(DATASET CONTENT)

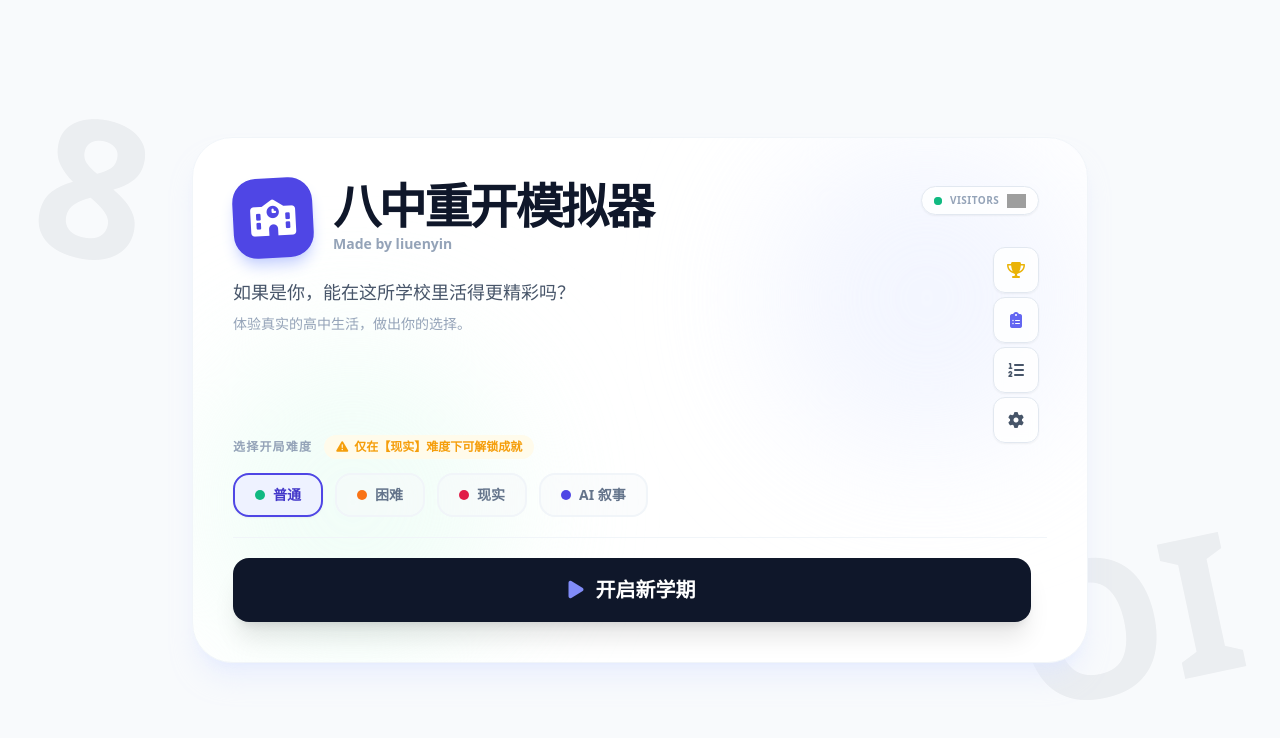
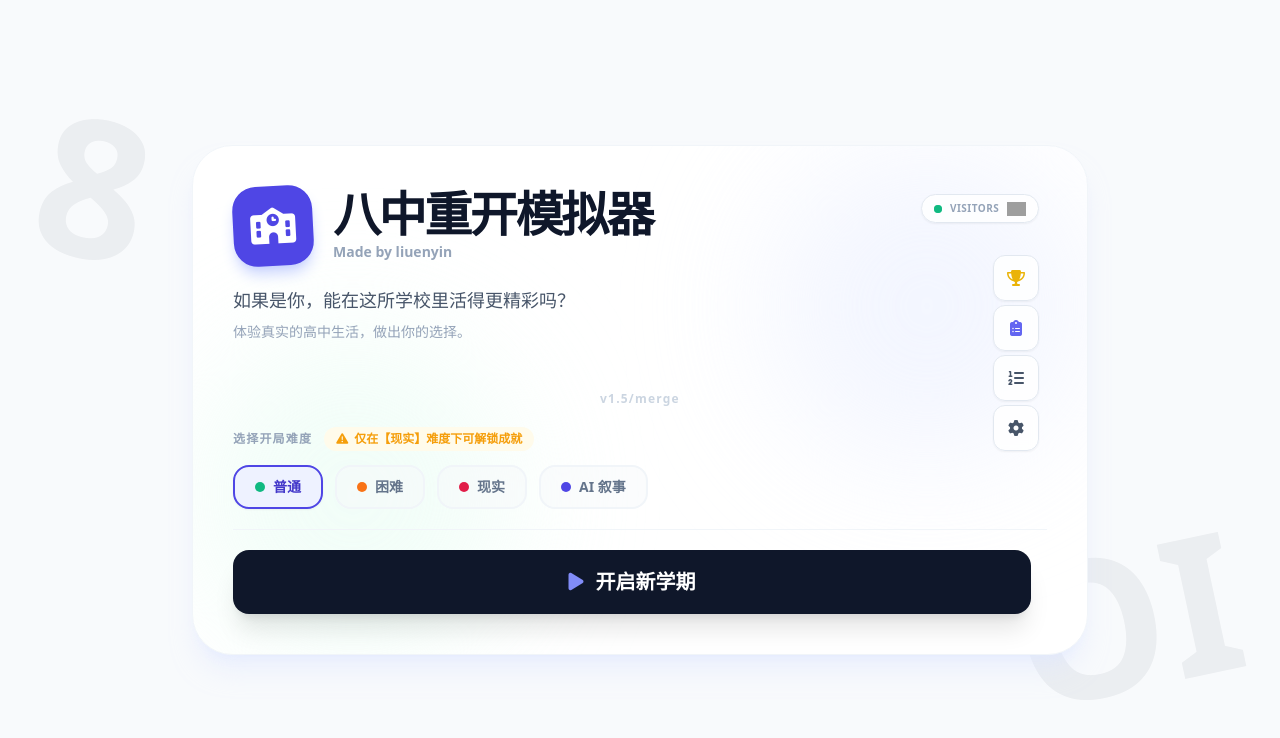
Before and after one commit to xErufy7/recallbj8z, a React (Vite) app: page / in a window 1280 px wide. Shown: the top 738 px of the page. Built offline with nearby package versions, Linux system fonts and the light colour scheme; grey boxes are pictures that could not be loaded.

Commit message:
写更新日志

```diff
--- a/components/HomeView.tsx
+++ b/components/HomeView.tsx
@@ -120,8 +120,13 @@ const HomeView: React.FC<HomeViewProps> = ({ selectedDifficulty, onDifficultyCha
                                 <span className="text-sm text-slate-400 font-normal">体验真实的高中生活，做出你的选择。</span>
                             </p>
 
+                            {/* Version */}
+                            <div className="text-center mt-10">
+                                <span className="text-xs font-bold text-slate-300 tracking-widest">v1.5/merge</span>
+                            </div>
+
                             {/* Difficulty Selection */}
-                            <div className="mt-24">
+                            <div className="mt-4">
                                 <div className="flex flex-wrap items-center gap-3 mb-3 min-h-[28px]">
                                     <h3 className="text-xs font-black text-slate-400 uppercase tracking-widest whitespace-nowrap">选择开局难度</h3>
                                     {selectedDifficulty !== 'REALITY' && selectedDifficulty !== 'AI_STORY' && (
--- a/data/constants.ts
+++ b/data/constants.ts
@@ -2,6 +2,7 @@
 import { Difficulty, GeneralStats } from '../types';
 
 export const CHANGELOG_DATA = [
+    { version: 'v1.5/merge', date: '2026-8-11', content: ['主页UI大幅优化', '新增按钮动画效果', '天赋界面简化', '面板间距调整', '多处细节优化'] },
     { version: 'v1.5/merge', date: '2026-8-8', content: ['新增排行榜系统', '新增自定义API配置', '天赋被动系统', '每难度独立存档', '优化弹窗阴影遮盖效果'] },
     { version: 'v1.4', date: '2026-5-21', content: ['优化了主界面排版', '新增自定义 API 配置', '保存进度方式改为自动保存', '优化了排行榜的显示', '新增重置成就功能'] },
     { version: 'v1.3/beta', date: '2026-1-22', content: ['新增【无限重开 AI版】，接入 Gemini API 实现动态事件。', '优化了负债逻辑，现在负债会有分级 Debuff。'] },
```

(End DATASET CONTENT)

## ASSIGNMENT
Would you restate the records above word for word and exclude the pictures?

## WORKED SOLUTION
Before and after one commit to xErufy7/recallbj8z, a React (Vite) app: page / in a window 1280 px wide. Shown: the top 738 px of the page. Built offline with nearby package versions, Linux system fonts and the light colour scheme; grey boxes are pictures that could not be loaded.

Commit message:
写更新日志

```diff
--- a/components/HomeView.tsx
+++ b/components/HomeView.tsx
@@ -120,8 +120,13 @@ const HomeView: React.FC<HomeViewProps> = ({ selectedDifficulty, onDifficultyCha
                                 <span className="text-sm text-slate-400 font-normal">体验真实的高中生活，做出你的选择。</span>
                             </p>
 
+                            {/* Version */}
+                            <div className="text-center mt-10">
+                                <span className="text-xs font-bold text-slate-300 tracking-widest">v1.5/merge</span>
+                            </div>
+
                             {/* Difficulty Selection */}
-                            <div className="mt-24">
+                            <div className="mt-4">
                                 <div className="flex flex-wrap items-center gap-3 mb-3 min-h-[28px]">
                                     <h3 className="text-xs font-black text-slate-400 uppercase tracking-widest whitespace-nowrap">选择开局难度</h3>
                                     {selectedDifficulty !== 'REALITY' && selectedDifficulty !== 'AI_STORY' && (
--- a/data/constants.ts
+++ b/data/constants.ts
@@ -2,6 +2,7 @@
 import { Difficulty, GeneralStats } from '../types';
 
 export const CHANGELOG_DATA = [
+    { version: 'v1.5/merge', date: '2026-8-11', content: ['主页UI大幅优化', '新增按钮动画效果', '天赋界面简化', '面板间距调整', '多处细节优化'] },
     { version: 'v1.5/merge', date: '2026-8-8', content: ['新增排行榜系统', '新增自定义API配置', '天赋被动系统', '每难度独立存档', '优化弹窗阴影遮盖效果'] },
     { version: 'v1.4', date: '2026-5-21', content: ['优化了主界面排版', '新增自定义 API 配置', '保存进度方式改为自动保存', '优化了排行榜的显示', '新增重置成就功能'] },
     { version: 'v1.3/beta', date: '2026-1-22', content: ['新增【无限重开 AI版】，接入 Gemini API 实现动态事件。', '优化了负债逻辑，现在负债会有分级 Debuff。'] },
```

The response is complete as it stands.